Age - 25
Current post Newly qualified, teaching geography and humanities at Hartcliffe school in Bristol
After leaving sixth-form college I took a couple of years out and worked in a shop while I thought about what to do. I saved money and bought a motorbike before deciding to go to university. I completed a degree in geography and environmental management at the University of the West of England, followed by a PGCE.
Teaching was something I thought I'd like to do, so during my degree I volunteered at a local school which made me realise it's quite challenging.
But it didn't put me off. You get the feeling that you want to try to help the children in some way.
My NQT year is going really well. This is a challenging school in a challenging area, but I feel I've settled in well. There's a nice staff community. It is also a good teacher training school, and there's lots of support for NQTs. There are six of us, and we help each other. The NQTs have all been given tutor groups, which is a great way to get to know the kids.
The main challenge has to be pupils' behaviour. You can know your subject well, but at the end of the day you've got to have them under control so that you can put your subject across.
That's the main thing you have to try to prepare yourself for. You've got to be able to go into a classroom and be confident and consistent. You've got to have your same standards set over and over again.
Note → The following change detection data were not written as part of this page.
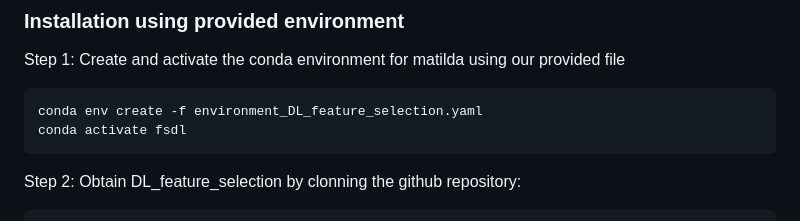
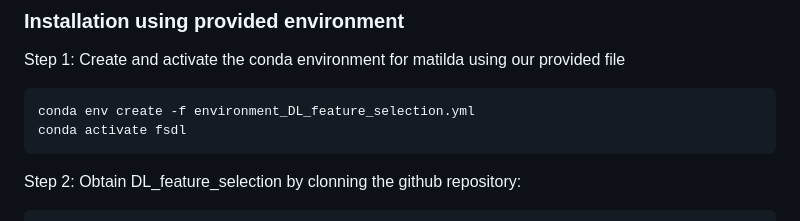
Before and after one commit to PYangLab/scDeepFeatures, a Markdown page: README.md, the part around the change. Rendered like a GitHub page.

````diff
--- a/README.md
+++ b/README.md
@@ -11,7 +11,7 @@ DL feature selection for scRNA-seq is developed using PyTorch 1.11.0 and Captum
 ### Installation using provided environment
 Step 1: Create and activate the conda environment for matilda using our provided file
 ```
-conda env create -f environment_DL_feature_selection.yaml
+conda env create -f environment_DL_feature_selection.yml
 conda activate fsdl
 ```
 
````
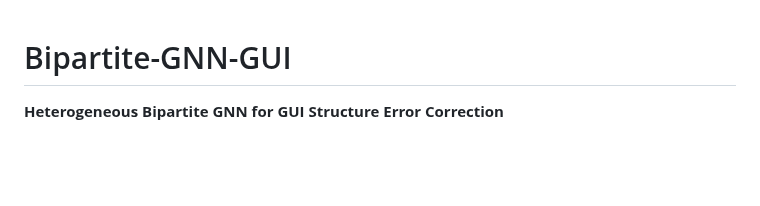
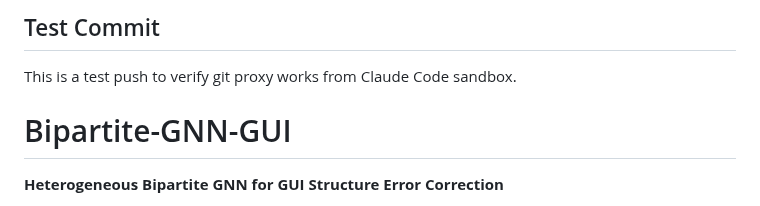
Before and after one commit to mrtsels/bipartite-gnn-gui, a Markdown page: README.md, the part around the change. Rendered like a GitHub page; blank space fills up the shorter version.

Commit message:
test: verify git push from Claude Code sandbox

```diff
--- a/README.md
+++ b/README.md
@@ -1,3 +1,6 @@
+## Test Commit
+This is a test push to verify git proxy works from Claude Code sandbox.
+
 # Bipartite-GNN-GUI
 
 **Heterogeneous Bipartite GNN for GUI Structure Error Correction**
```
You have to know what you want, and stick to it.
The schools I was sent to for my teaching practice were also quite challenging so I knew what was expected of me. But it's so different when you're teaching rather than just being part of somebody else's class.
The high points this year have to be when you realise you're getting through to the children, or when you realise that you are valued by them.
You hear little comments in the corridor. Around here, the children like to say "you're safe" - that's a real compliment at our school.
Low points are those days when nothing seems to go right - and it is usually because of behaviour problems. It can really make or break your day.
Sometimes when you have a bad day you really start questioning yourself: is this for me? But you get back into it. And even though the students might not be that great to you in the classroom, they do value you. I think that makes it worthwhile.